Investment Research - The Dalbar Study
Very few people, even professionals, have heard of the Dalbar Study that originated in 1995. Its purpose is to determine the profitability of trading for the small investor of mutual funds. Their results are even worse than I thought.
The BuyNHolders will love the results as it "proves" that buying and holding is better than trying to switch to so-called "hot" funds. My readers know I think that mindless buy and hold is a guaranteed loser - and I can prove it.
During the greatest bull market of all time from 1984 to December 2002 the study came up with an annualized return of 2.57% compared to 12.22% for those who bought and held an S&P500 index fund. These dummies did not even keep up with inflation. The reason was they were switching from fund to fund after it had made its major move and they had no exit strategy if it did not make money.
I would guess it that they paid commissions which immediately put them in the hole. My recommendation is never to buy anything except a no-load mutual fund that does not have a redemption fee.
They also did not have a method to buy a fund with an excellent performance, but also had no plan as to when to sell. Every successful professional trader will tell you that you must have an exit plan as soon as any purchase is made. During any bull market there will be rotations among sectors. During periods of time, usually about 6 to 10 months, a particular sector will outperform all the others. For example, Asian funds might do well for 6 months and then fade, internet funds will do well for 10 months and then telecommunications will take the lead, and so forth.
A sector will do well and as more and more people find out about it the value of the stocks within that sector run to their valuation peak and go no further.
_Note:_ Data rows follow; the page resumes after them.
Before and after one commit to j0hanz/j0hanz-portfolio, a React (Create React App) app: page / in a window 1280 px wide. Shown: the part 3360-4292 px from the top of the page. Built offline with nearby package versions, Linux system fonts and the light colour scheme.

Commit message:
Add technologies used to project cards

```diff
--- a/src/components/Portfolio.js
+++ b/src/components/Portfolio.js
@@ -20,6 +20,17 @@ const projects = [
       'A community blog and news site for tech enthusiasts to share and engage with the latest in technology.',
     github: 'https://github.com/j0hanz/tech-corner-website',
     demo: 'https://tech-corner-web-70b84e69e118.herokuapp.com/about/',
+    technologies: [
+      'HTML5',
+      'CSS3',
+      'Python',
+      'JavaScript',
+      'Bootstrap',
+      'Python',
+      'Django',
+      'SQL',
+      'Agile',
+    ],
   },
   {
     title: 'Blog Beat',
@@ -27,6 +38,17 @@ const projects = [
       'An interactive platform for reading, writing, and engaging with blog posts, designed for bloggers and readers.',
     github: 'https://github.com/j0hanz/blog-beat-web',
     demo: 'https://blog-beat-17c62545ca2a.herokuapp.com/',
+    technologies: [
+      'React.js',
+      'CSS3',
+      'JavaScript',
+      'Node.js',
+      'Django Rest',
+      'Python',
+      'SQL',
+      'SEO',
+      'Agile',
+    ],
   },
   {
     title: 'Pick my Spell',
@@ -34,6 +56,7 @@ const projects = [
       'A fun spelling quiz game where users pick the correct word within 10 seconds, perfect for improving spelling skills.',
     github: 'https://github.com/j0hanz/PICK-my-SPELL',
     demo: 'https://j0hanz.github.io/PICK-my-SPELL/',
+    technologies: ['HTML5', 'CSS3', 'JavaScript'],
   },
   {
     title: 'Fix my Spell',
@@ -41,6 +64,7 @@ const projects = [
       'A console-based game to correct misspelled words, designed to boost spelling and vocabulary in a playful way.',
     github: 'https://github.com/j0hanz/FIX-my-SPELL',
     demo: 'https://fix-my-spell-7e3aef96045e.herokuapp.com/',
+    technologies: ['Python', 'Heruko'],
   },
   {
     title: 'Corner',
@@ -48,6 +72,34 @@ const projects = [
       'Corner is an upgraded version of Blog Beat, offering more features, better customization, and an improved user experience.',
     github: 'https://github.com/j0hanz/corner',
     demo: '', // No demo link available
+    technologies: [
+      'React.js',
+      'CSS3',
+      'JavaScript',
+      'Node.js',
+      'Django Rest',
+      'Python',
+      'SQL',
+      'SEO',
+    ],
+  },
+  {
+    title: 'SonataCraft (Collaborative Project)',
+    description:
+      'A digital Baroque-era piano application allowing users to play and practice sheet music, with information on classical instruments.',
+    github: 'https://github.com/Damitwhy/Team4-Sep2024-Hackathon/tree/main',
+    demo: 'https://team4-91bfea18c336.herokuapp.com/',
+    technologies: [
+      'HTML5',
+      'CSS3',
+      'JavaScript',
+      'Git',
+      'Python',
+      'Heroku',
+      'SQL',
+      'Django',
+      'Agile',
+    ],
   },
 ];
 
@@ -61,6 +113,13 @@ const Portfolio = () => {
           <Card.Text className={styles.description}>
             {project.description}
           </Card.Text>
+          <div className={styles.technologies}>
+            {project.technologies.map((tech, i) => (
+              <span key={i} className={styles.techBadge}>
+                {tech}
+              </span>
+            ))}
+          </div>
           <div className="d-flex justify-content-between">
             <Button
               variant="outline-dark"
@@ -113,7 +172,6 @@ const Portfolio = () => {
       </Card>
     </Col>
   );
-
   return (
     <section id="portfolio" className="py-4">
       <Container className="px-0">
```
That sector runs sideways or starts to fade.
Very few investors realize that mutual funds will only make money during a long term bull market. That bull ended in 2000. Going back in history as far as you want to you will find that every bull market has been followed by a bear market of equal length. During these bear periods there will be short-term opportunities to buy, but they must be held for only brief periods. The key to these is learning to time the market and pick the strongest sector funds. You can learn to do it on your own or subscribe to a proven timing service.
To me the Dalbar Study has proven that you (not your broker or financial planner) must learn market basics if you plan to profit from the stock market.